- Glucose tabs
- Apple Juice box
- Alcohol swabs
- Extra test strips
- Extra lancets (haha)
- Extra battery for pump/CGM
- More Glucose tabs
If needed, bursts of added-sugar make sense, but they should not be used too often as processed sugars are simple sugars.
Not in this order, but things that usually take up a good part of your day regardless of how much time you spend on each of these.
- Eating right
- Walking the dog/looking for your cat
- Your Job
- Social media
- Significant other
- Working out
- Care for your diabetes every day!
Have fun, enjoy your life, never forget why you’ve made it where you are. It’s important to stay structured and disciplined but you’re only human – and we make mistakes. If you lost your way, there are options to find your path again.

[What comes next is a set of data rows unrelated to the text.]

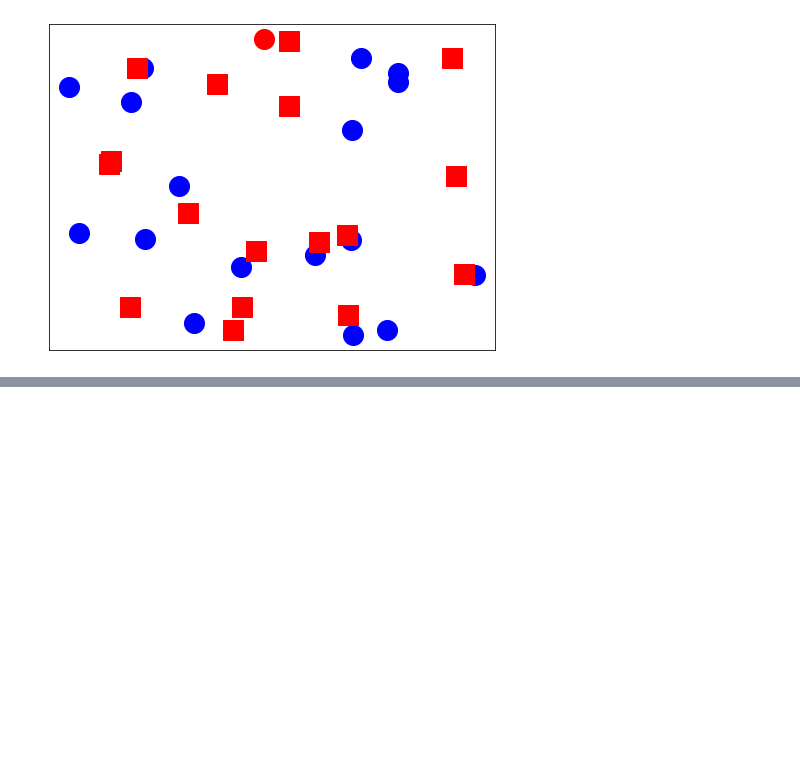
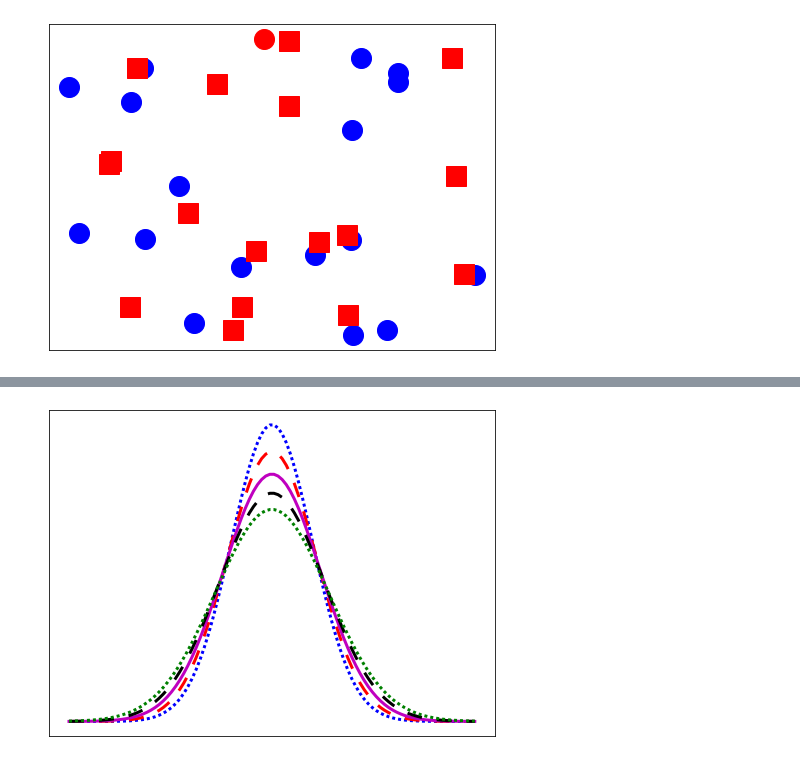
Before and after one commit to joshfuchs/DataScience_projects, a Jupyter notebook: figure_examples.ipynb, the cells around one changed output, grey strips where cells are left out. Saved outputs shown, nothing was run; the diff lists cells and outputs as text; code cells hidden in the pictures; blank space fills up the shorter version.

```diff
--- a/figure_examples.ipynb
+++ b/figure_examples.ipynb
@@ -213,0 +252,17 @@ ax.axes.yaxis.set_visible(False)
+# %%
+plt.figure(figsize=(8,6))
+plt.plot(values,gaussian1,'b',linewidth=3,linestyle=(0,(1,1)))
+#plt.plot(values,gaussian2,linewidth=3)
+plt.plot(values,gaussian3,'r',linewidth=3,linestyle=(0,(5,5)))
+#plt.plot(values,gaussian4,linewidth=3)
+plt.plot(values,gaussian5,'m',linewidth=3)
+#plt.plot(values,gaussian6,linewidth=3)
+plt.plot(values,gaussian7,'k',linewidth=3,linestyle=(0,(5,5)))
+#plt.plot(values,gaussian8,linewidth=3)
+plt.plot(values,gaussian9,'g',linewidth=3,linestyle=(0,(1,1)))
+#plt.plot(values,gaussian10,linewidth=3)
+ax = plt.gca()
+ax.axes.xaxis.set_visible(False)
+ax.axes.yaxis.set_visible(False)
+# %% [output]
+[figure, added]
```
Also changed, not shown: parts of 6 cells of this notebook.
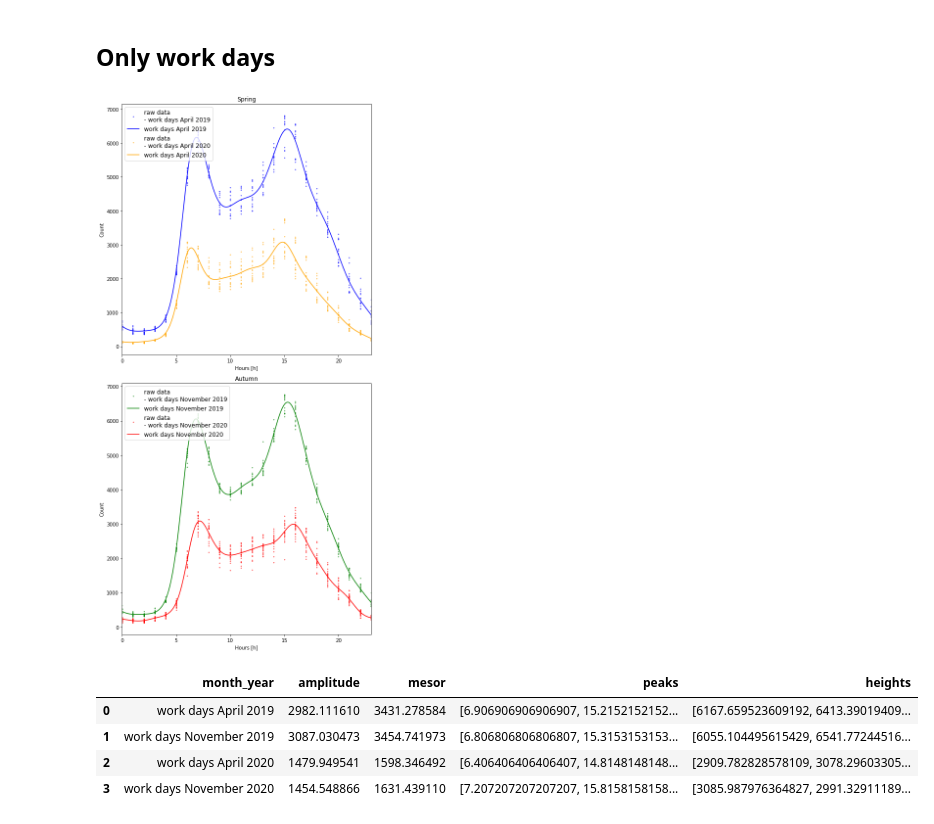
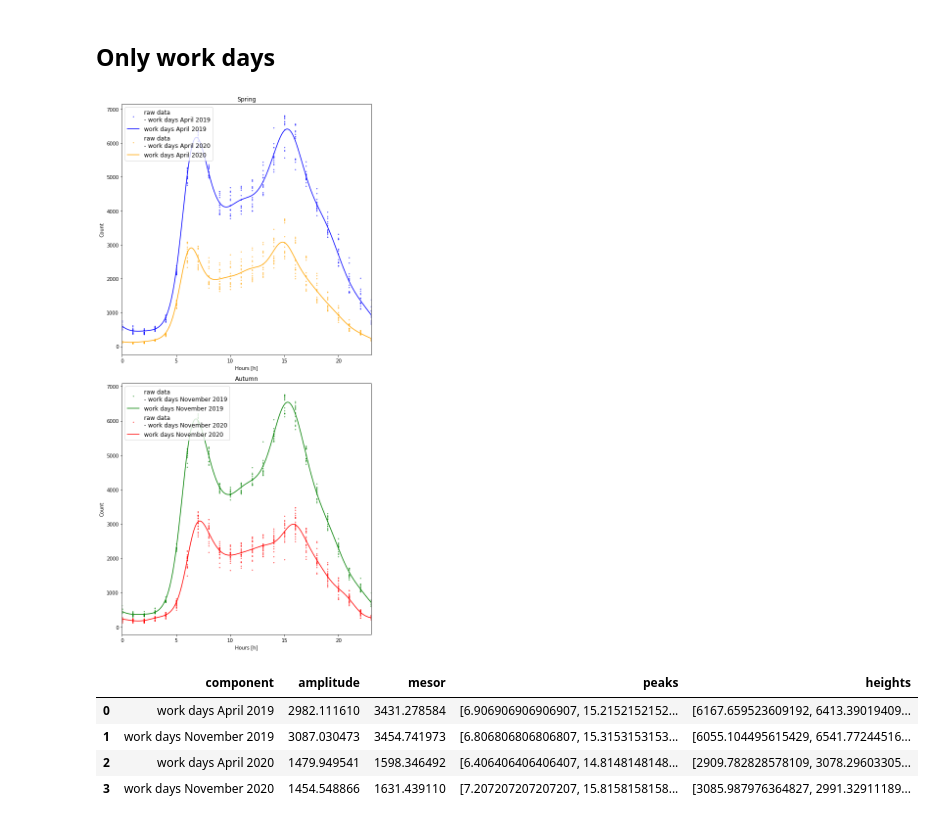
Before and after one commit to ninavelikajne/RhythmCount, a Jupyter notebook: example/traffic_example.ipynb, the cells around one changed output. Cells and saved outputs as stored; diff of their text form; code cells hidden in the pictures.

```diff
--- a/example/traffic_example.ipynb
+++ b/example/traffic_example.ipynb
@@ -138,11 +138,11 @@ display(df_results[['month_year','amplitude', 'mesor', 'peaks', 'heights']])
 # %%
 df_covid = pd.read_csv(r'..\data\df_covid_workdays.csv')
 df_results = dproc.compare_by_component(df_covid, 'year', n_components, model_type, ax_indices=[0, 1, 0, 1],
                            ax_titles=['Spring', 'Autumn'], rows=2, cols=1,save_file_to='comparison3.pdf')
-display(df_results[['month_year','amplitude', 'mesor', 'peaks', 'heights']])
+display(df_results[['component','amplitude', 'mesor', 'peaks', 'heights']])
 # %% [output]
 [figure]
-|  | month_year | amplitude | mesor | peaks | heights |
+|  | component | amplitude | mesor | peaks | heights |
 | 0 | work days April 2019 | 2982.111610 | 3431.278584 | [6.906906906906907, 15.2152152152... | [6167.659523609192, 6413.39019409... |
 | 1 | work days November 2019 | 3087.030473 | 3454.741973 | [6.806806806806807, 15.3153153153... | [6055.104495615429, 6541.77244516... |
 | 2 | work days April 2020 | 1479.949541 | 1598.346492 | [6.406406406406407, 14.8148148148... | [2909.782828578109, 3078.29603305... |
```
Also changed, not shown: parts of 3 cells of this notebook, 8 other files.
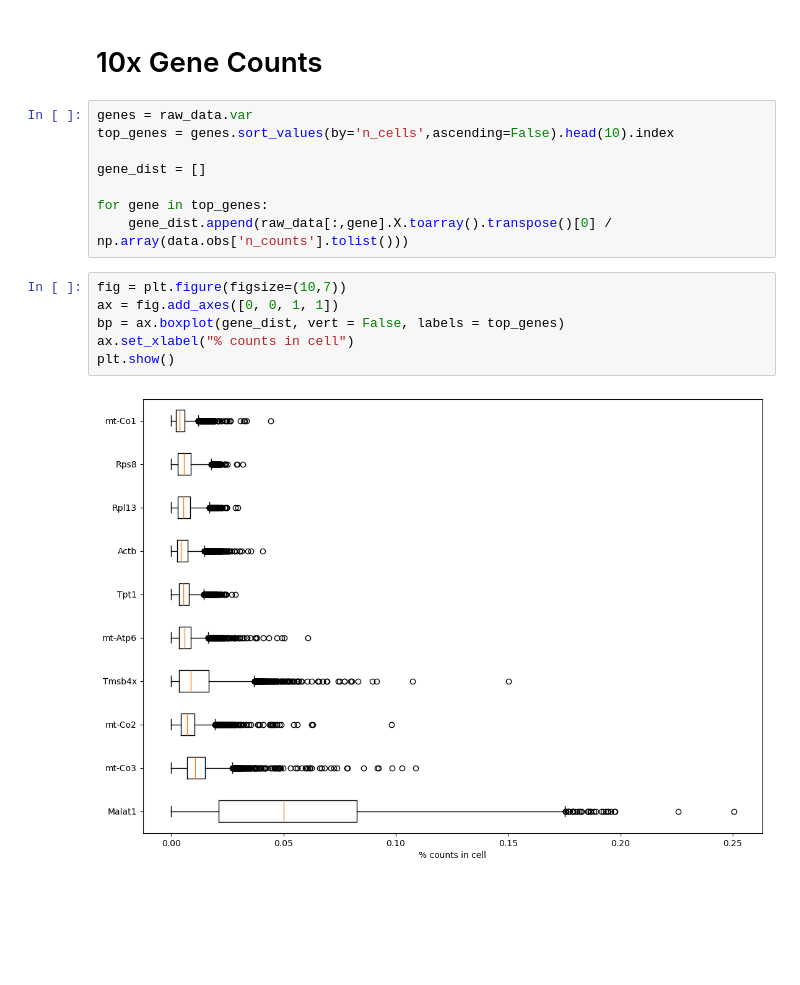
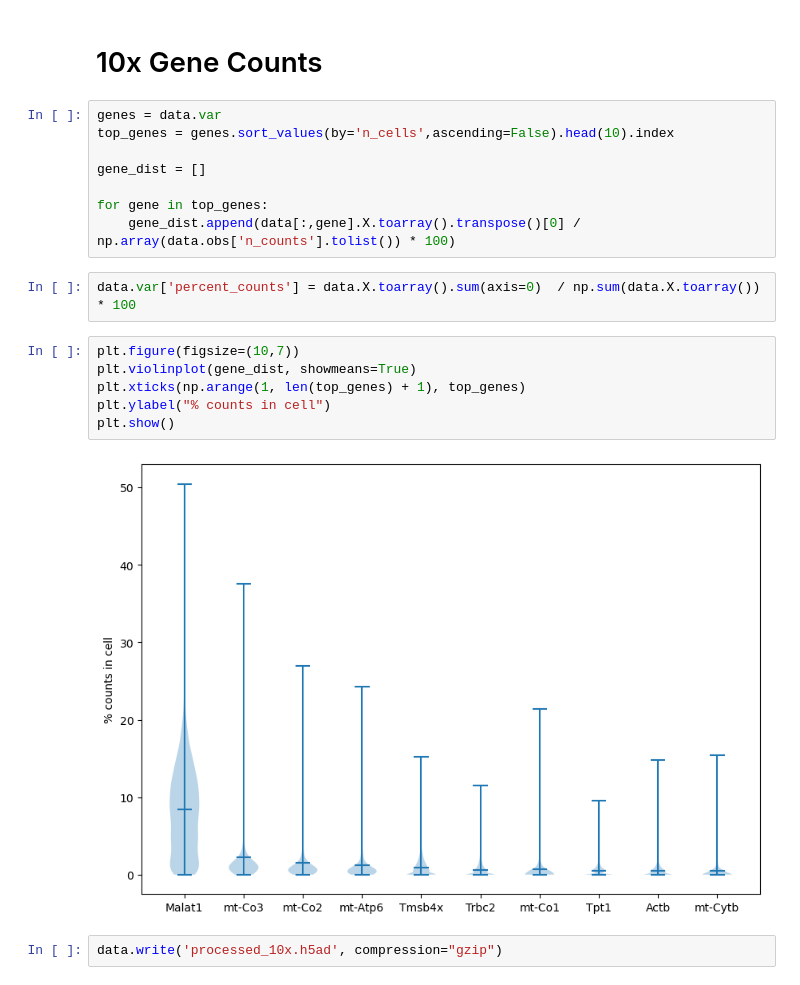
Before and after one commit to mcaskey6/10XvParse, a Jupyter notebook: Analysis 1/10x_test.ipynb, the cells around one changed output. Drawn from its saved outputs; the diff is of its cells as text; blank space fills up the shorter version.

```diff
--- a/Analysis 1/10x_test.ipynb
+++ b/Analysis 1/10x_test.ipynb
@@ -163,18 +158,22 @@ print(raw_data.obs['n_counts'].tolist())
 # %% [markdown]
 # 10x Gene Counts
 # %%
-genes = raw_data.var
+genes = data.var
 top_genes = genes.sort_values(by='n_cells',ascending=False).head(10).index
 
 gene_dist = []
 
 for gene in top_genes:
-    gene_dist.append(raw_data[:,gene].X.toarray().transpose()[0] / np.array(data.obs['n_counts'].tolist()))
+    gene_dist.append(data[:,gene].X.toarray().transpose()[0] / np.array(data.obs['n_counts'].tolist()) * 100)
-# %%
-fig = plt.figure(figsize=(10,7))
-ax = fig.add_axes([0, 0, 1, 1])
-bp = ax.boxplot(gene_dist, vert = False, labels = top_genes)
-ax.set_xlabel("% counts in cell")
-plt.show()
-# %% [output]
-[figure, removed]
+# %%
+data.var['percent_counts'] = data.X.toarray().sum(axis=0)  / np.sum(data.X.toarray()) * 100
+# %%
+plt.figure(figsize=(10,7))
+plt.violinplot(gene_dist, showmeans=True)
+plt.xticks(np.arange(1, len(top_genes) + 1), top_genes)
+plt.ylabel("% counts in cell")
+plt.show()
+# %% [output]
+[figure, added]
+# %%
+data.write('processed_10x.h5ad', compression="gzip")
```
Also changed, not shown: parts of 13 cells of this notebook, 3 other files.
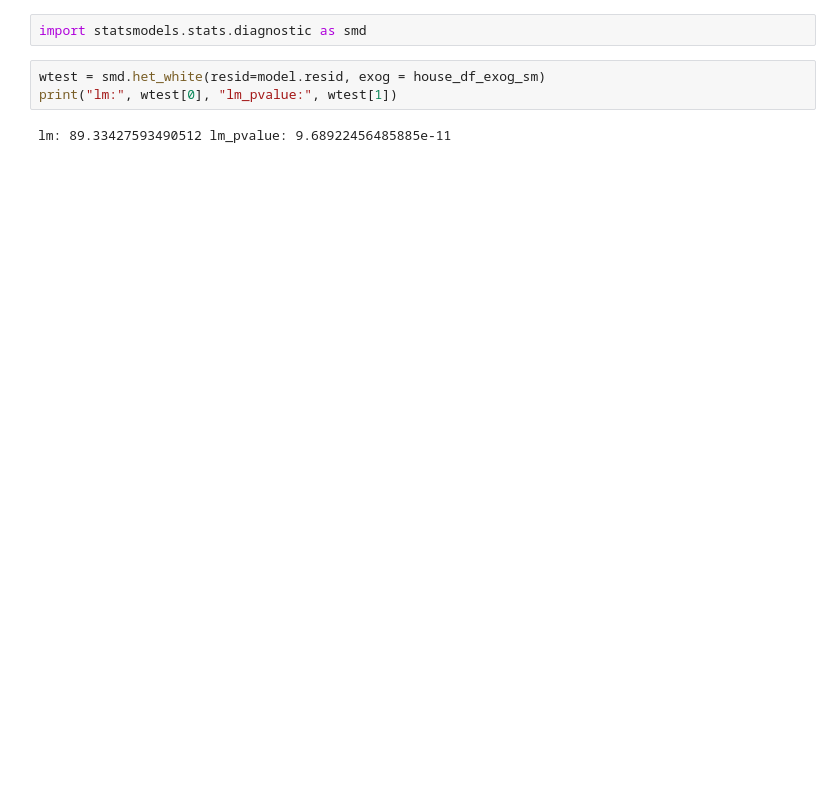
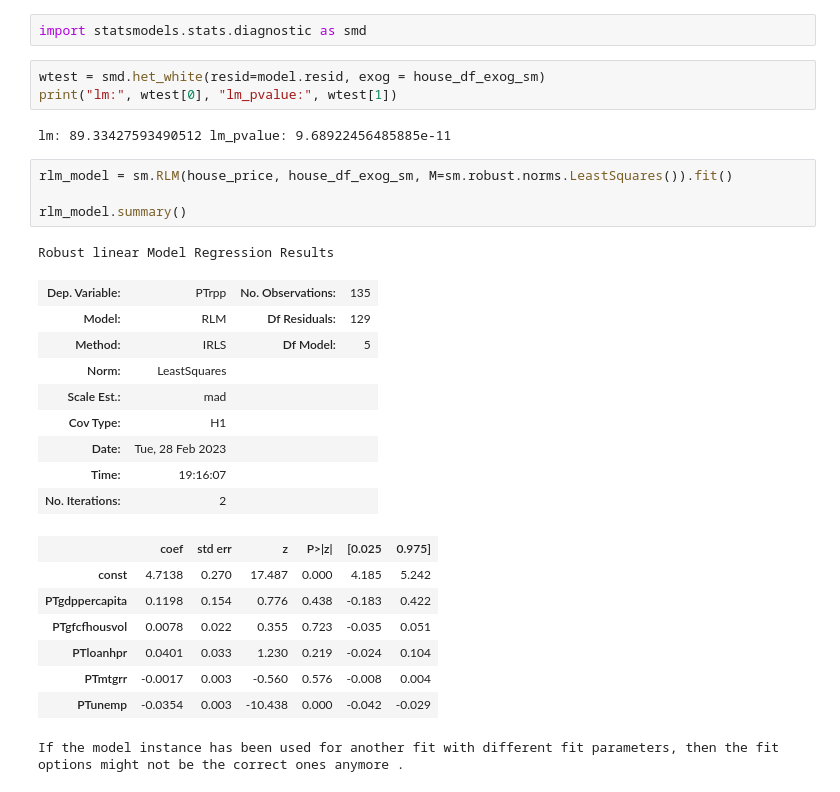
Before and after one commit to dhruv-pandit/ISEG_AEF, a Jupyter notebook: Econometrics/mlr_basics.ipynb, the cells around one changed output. Drawn from its saved outputs; the diff is of its cells as text; blank space fills up the shorter version.

```diff
--- a/Econometrics/mlr_basics.ipynb
+++ b/Econometrics/mlr_basics.ipynb
@@ -71,3 +77,26 @@ wtest = smd.het_white(resid=model.resid, exog = house_df_exog_sm)
 print("lm:", wtest[0], "lm_pvalue:", wtest[1])
 # %% [output]
 lm: 89.33427593490512 lm_pvalue: 9.68922456485885e-11
+# %%
+rlm_model = sm.RLM(house_price, house_df_exog_sm, M=sm.robust.norms.LeastSquares()).fit()
+
+rlm_model.summary()
+# %% [output]
+Robust linear Model Regression Results
+| Dep. Variable: | PTrpp | No. Observations: | 135 |
+| Model: | RLM | Df Residuals: | 129 |
+| Method: | IRLS | Df Model: | 5 |
+| Norm: | LeastSquares |  |  |
+| Scale Est.: | mad |  |  |
+| Cov Type: | H1 |  |  |
+| Date: | Tue, 28 Feb 2023 |  |  |
+| Time: | 19:16:07 |  |  |
+| No. Iterations: | 2 |  |  |
+|  | coef | std err | z | P>|z| | [0.025 | 0.975] |
+| const | 4.7138 | 0.270 | 17.487 | 0.000 | 4.185 | 5.242 |
+| PTgdppercapita | 0.1198 | 0.154 | 0.776 | 0.438 | -0.183 | 0.422 |
+| PTgfcfhousvol | 0.0078 | 0.022 | 0.355 | 0.723 | -0.035 | 0.051 |
+| PTloanhpr | 0.0401 | 0.033 | 1.230 | 0.219 | -0.024 | 0.104 |
+| PTmtgrr | -0.0017 | 0.003 | -0.560 | 0.576 | -0.008 | 0.004 |
+| PTunemp | -0.0354 | 0.003 | -10.438 | 0.000 | -0.042 | -0.029 |
+If the model instance has been used for another fit with different fit parameters, then the fit options might not be the correct ones anymore .
```
Also changed, not shown: parts of 3 cells of this notebook, 5 other files.
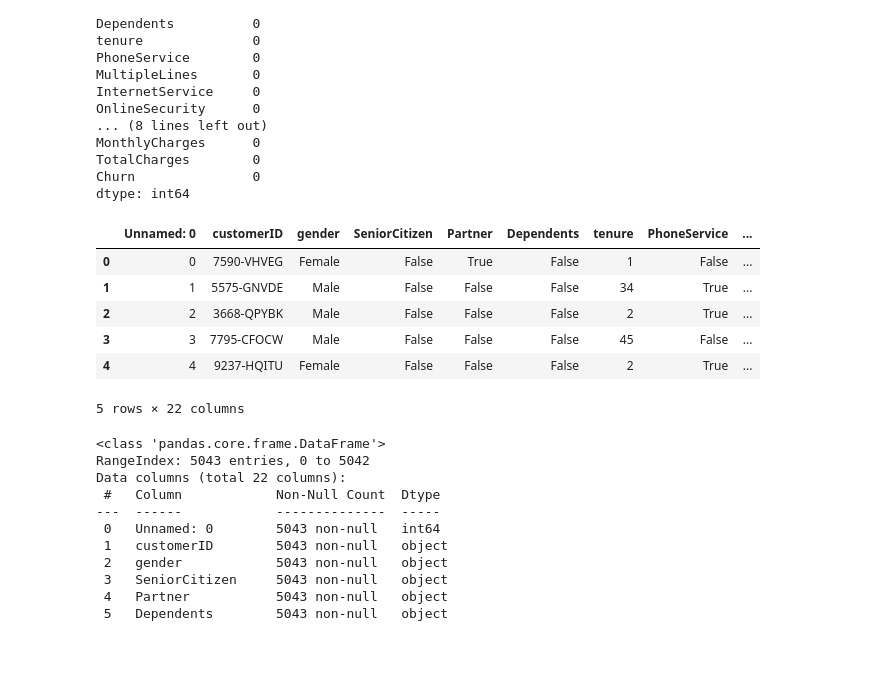
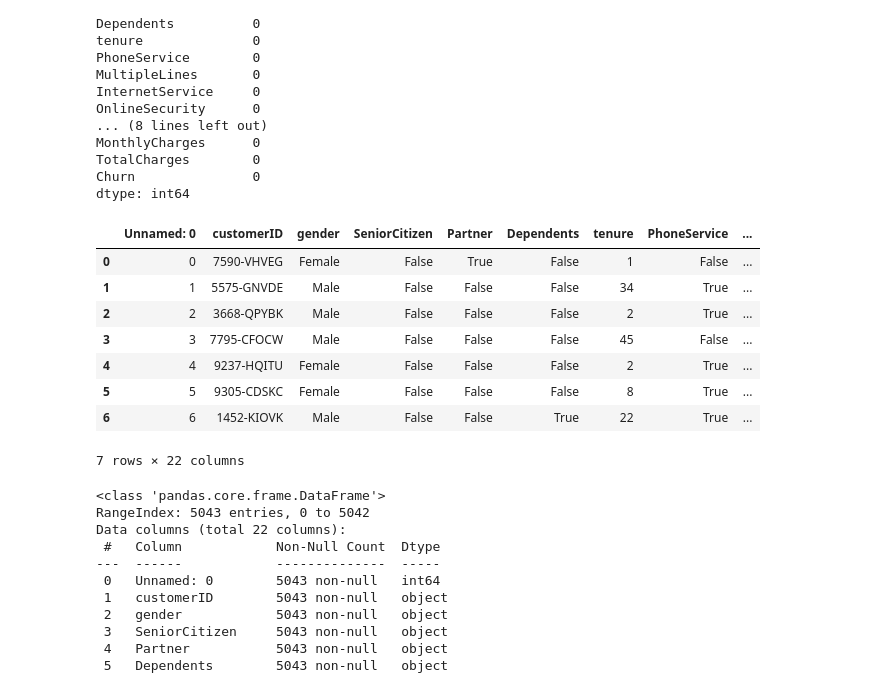
Before and after one commit to AayushmaShrestha56/BigData_Assignmnet2, a Jupyter notebook: Assignment 2.ipynb, the cells around one changed output. Saved outputs shown, nothing was run; the diff lists cells and outputs as text; code cells hidden in the pictures; blank space fills up the shorter version.

```diff
--- a/Assignment 2.ipynb
+++ b/Assignment 2.ipynb
@@ -131,15 +131,17 @@ TotalCharges        0
 Churn               0
 dtype: int64
 # %%
-df.head(5)
+df.head(7)
 # %% [output]
 |  | Unnamed: 0 | customerID | gender | SeniorCitizen | Partner | Dependents | tenure | PhoneService | ... |
 | 0 | 0 | 7590-VHVEG | Female | False | True | False | 1 | False | ... |
 | 1 | 1 | 5575-GNVDE | Male | False | False | False | 34 | True | ... |
 | 2 | 2 | 3668-QPYBK | Male | False | False | False | 2 | True | ... |
 | 3 | 3 | 7795-CFOCW | Male | False | False | False | 45 | False | ... |
 | 4 | 4 | 9237-HQITU | Female | False | False | False | 2 | True | ... |
+| 5 | 5 | 9305-CDSKC | Female | False | False | False | 8 | True | ... |
+| 6 | 6 | 1452-KIOVK | Male | False | False | True | 22 | True | ... |
-5 rows × 22 columns
+7 rows × 22 columns
 # %%
 df.info()
 # %% [output]
```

What we eat
Who doesn’t love food??
Calculations about how much you’re eating and the appropriate amount of insulin can be a hard task every meal, every day. Diets should be reflective of the lifestyle you live since we’re all made differently. It’s easy to forget about the repercussions when frequent spurts of unhealthy eating strike.
When going out to dinner – how you care for your diabetes isn’t everyone’s business! If you chose to make it so, then you’ll have opportunities to answer direct questions. Actually, helping you understand your friends level of understanding. If you don’t want ice cream after dinner, don’t assume everyone thinks you aren’t fun. Explain how spikes are times when our blood sugar rises rapidly due to certain circumstances.
What we feel
Feelings and emotions are different than how we act sometimes. It’s very, very important to make sure your friends, family, classmates or coworkers are aware you have Type 1 diabetes. Mentioned a few times throughout this guide, sometimes our levels are out of range and we need to identify for ourselves what’s happening.
- High symptoms: nausea, deep sighing breaths, confusion, flushed and warm skin, drowsiness
- Low symptoms: shaky, pale and sweaty skin, headache, hunger, weakness, trembling
If you recognize signs of a low or a high, the first thing to do care for yourself immediately. Most Type 1s know how to treat these circumstances and will do what they usually do to correct them.
When low – consume sugar immediately. Glucose tabs are just small, chalky bits of sugar that dissolve instantly when saliva touches it.
When high – exercise or administer a small amount of insulin for a correction. Either way can lower the amount of sugar in your system.
Topic of choice – naturally. Yes, you can have sex with a pump on. No you won’t have to take any extra insulin before you strip down. As with any physical exercise though, we have to keep an eye on blood sugar levels and make sure we don’t drop too low. (That can be easily remedied with a high-sugar snack.) Candy and intercourse? Not a bad combo …
Getting to that point, can be a challenge. Regardless of your age or sexual preference, there is no denying the amount of time spent impressing potential mates. Having an autoimmune disease can add its own set of roadblocks.
Read more on Sex and Type 1 diabetes.
Showing respect to other people regardless of their lifestyle, diet and actions should be more universal. Unfortunately, living with diabetes is like putting stress and anger into a pressure-cooker every morning. Start the day by setting a simple, achievable goal for yourself before the day’s end.
Check out this helpful link for a deeper look into the relationship of your mental and physical state
Booze & other
When alcohol is involved, it is extremely important to keep an extra eye on the symptoms of a low. Alcohol is one of the factors that can cause blood sugar levels to be more sporadic.